> _What the exercise asks_: Search the data for the string "super" and copy each line in which it appears.

> _Dataset excerpts_:
--------------------------------

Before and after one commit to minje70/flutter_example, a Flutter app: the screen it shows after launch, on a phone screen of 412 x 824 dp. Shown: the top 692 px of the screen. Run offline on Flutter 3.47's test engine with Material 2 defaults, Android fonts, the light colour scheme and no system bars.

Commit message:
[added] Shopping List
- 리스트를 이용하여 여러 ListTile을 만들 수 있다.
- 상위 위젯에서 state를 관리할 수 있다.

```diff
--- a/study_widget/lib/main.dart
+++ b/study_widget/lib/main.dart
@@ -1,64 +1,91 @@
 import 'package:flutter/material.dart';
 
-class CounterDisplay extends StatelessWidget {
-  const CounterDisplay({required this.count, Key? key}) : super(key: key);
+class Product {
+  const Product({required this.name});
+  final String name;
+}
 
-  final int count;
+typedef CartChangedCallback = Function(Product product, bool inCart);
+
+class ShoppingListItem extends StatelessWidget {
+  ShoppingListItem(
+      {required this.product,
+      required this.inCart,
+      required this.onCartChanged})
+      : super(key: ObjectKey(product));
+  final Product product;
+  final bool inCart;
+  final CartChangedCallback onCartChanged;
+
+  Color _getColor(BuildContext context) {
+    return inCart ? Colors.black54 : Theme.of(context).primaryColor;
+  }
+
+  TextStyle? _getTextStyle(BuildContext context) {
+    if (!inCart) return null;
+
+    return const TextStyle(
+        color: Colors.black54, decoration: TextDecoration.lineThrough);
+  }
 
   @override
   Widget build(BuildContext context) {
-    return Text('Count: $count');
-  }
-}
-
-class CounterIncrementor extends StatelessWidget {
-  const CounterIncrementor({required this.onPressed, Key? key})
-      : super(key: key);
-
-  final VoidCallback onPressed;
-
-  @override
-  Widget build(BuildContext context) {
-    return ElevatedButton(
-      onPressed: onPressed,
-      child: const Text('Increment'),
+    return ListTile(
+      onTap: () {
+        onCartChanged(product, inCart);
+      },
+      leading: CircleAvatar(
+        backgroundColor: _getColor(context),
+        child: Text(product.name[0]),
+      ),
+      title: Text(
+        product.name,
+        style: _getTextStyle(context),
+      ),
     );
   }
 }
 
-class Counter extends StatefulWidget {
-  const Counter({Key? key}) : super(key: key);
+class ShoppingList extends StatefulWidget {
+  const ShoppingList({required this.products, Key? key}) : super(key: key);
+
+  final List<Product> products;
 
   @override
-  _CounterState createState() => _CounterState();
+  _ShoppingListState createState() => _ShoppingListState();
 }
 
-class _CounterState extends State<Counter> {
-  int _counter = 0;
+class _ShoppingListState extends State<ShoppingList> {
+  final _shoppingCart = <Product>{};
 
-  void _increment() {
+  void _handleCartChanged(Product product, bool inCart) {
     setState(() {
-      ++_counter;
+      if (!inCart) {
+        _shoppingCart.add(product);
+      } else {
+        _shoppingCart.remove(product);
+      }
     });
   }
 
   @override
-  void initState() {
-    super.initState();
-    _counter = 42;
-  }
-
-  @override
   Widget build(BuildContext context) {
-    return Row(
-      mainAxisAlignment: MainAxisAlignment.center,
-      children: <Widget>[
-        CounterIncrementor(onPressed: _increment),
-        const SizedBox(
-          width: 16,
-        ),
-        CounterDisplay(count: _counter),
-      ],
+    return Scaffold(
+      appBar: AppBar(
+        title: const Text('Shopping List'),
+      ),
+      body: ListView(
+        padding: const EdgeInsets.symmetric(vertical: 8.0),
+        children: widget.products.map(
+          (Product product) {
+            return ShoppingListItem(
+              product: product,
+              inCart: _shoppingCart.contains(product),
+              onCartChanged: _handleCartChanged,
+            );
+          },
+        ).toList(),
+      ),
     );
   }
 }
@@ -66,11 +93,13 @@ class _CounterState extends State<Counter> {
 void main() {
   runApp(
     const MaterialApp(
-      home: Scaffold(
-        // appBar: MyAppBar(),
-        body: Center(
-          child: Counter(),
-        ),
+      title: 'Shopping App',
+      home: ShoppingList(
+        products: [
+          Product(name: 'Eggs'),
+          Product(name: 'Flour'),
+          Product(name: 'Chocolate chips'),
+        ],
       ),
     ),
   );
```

--------------------------------

> _Task result_:
-  const CounterDisplay({required this.count, Key? key}) : super(key: key);
+      : super(key: ObjectKey(product));
-      : super(key: key);
-  const Counter({Key? key}) : super(key: key);
+  const ShoppingList({required this.products, Key? key}) : super(key: key);
-    super.initState();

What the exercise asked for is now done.